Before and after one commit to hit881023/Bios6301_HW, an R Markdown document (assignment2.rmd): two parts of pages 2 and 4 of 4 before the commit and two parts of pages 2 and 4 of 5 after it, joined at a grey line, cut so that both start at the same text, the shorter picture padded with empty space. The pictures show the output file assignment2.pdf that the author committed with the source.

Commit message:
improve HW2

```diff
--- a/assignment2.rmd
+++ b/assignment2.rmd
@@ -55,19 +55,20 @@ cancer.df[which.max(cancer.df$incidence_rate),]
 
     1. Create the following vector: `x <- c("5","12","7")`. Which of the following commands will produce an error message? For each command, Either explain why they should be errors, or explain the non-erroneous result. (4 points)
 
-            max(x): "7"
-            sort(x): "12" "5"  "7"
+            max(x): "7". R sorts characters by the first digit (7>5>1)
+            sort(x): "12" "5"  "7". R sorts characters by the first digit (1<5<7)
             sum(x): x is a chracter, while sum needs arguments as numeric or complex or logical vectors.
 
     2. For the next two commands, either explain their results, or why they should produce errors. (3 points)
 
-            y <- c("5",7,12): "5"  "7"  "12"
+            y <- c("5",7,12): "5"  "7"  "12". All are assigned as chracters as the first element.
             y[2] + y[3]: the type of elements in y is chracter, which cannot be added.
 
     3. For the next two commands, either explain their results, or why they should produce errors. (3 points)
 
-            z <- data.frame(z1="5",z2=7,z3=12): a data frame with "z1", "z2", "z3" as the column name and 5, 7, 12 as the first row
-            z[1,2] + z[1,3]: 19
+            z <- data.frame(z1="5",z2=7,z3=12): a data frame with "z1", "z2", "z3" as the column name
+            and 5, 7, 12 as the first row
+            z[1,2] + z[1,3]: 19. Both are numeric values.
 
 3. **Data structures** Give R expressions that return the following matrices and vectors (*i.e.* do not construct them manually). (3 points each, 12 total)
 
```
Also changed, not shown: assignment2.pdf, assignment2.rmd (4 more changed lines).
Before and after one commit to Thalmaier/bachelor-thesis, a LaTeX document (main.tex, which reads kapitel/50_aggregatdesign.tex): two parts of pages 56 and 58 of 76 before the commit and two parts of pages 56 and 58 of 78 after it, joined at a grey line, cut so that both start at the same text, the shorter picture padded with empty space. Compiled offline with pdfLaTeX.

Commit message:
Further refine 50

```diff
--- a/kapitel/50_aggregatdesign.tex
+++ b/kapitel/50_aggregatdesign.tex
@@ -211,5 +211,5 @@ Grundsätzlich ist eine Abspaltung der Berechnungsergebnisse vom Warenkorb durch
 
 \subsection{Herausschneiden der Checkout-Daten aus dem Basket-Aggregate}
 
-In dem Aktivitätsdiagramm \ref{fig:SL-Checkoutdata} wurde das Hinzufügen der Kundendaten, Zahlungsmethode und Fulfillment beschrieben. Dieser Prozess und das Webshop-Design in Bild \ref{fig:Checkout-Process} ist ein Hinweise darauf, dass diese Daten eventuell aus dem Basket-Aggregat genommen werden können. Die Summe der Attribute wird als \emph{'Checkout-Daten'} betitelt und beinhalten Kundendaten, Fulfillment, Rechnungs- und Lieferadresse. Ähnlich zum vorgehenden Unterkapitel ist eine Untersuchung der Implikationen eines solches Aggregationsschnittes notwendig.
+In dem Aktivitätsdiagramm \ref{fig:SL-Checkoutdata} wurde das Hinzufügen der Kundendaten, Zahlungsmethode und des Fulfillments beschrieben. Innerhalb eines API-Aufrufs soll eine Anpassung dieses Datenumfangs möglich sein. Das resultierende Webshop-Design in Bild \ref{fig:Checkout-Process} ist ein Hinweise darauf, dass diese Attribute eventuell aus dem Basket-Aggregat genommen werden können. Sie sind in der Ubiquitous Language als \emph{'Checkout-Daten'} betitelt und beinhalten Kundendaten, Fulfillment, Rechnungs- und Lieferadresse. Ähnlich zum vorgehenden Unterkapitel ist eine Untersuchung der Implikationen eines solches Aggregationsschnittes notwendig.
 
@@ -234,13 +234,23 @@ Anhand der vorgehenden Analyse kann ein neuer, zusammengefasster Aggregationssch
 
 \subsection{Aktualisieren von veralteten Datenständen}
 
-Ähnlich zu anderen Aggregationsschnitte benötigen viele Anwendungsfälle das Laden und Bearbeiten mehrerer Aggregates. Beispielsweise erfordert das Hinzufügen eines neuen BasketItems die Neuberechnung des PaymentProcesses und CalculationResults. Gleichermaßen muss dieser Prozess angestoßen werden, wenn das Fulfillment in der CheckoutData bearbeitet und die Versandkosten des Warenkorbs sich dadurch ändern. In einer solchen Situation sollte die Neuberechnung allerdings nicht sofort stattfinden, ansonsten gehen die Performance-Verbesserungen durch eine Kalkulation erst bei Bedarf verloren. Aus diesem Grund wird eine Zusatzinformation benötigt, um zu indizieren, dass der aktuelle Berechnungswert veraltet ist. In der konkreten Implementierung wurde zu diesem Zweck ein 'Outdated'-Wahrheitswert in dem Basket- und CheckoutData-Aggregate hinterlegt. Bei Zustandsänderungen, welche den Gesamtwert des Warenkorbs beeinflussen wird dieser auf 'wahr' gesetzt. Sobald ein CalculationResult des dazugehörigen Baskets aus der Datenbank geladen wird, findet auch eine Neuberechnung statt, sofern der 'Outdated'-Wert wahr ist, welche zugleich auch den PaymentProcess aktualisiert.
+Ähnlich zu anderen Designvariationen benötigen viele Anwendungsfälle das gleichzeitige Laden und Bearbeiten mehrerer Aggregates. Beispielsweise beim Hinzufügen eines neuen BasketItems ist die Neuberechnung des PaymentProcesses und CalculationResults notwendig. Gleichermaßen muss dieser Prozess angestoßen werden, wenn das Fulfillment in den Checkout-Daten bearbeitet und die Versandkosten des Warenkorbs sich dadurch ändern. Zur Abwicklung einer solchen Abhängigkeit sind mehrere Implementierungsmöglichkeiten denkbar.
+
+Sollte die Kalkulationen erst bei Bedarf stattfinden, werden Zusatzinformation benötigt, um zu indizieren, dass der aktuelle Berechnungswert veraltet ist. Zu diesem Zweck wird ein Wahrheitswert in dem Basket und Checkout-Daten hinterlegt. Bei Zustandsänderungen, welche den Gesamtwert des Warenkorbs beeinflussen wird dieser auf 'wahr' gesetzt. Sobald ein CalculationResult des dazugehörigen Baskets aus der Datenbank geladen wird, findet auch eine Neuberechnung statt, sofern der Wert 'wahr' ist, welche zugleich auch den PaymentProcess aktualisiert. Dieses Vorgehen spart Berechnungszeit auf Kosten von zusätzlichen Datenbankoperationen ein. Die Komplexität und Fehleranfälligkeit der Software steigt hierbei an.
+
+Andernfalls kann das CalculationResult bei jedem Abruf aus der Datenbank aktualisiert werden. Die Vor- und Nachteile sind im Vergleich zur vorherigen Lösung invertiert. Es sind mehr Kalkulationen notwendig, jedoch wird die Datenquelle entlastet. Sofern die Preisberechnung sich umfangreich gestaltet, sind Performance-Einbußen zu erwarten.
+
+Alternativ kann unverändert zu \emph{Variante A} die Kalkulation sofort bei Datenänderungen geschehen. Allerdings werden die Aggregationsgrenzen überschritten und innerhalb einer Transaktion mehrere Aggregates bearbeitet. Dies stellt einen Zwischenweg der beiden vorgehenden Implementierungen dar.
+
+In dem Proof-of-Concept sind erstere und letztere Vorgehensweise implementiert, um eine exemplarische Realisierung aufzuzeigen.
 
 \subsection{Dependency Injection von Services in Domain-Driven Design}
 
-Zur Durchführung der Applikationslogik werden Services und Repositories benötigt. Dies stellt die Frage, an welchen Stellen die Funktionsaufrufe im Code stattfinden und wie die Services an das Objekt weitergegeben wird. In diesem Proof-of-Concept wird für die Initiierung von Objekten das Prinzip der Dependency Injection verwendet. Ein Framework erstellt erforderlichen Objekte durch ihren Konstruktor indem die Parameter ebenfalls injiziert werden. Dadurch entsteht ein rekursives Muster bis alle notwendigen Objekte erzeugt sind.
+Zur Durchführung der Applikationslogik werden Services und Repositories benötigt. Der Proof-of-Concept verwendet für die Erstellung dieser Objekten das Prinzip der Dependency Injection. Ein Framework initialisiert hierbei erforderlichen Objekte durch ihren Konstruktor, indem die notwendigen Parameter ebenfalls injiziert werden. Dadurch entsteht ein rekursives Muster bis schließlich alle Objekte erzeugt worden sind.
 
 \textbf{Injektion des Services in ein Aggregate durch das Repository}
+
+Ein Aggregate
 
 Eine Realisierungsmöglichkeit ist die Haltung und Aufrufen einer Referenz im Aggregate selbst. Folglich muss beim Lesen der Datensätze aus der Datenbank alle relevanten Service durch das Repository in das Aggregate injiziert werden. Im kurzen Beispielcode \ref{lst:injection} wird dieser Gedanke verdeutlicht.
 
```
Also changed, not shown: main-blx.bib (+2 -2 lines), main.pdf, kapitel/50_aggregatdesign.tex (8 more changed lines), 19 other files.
##############################
Across the entries above, work out the count of lines that hold the word "points", and state that number alone.

● Response
4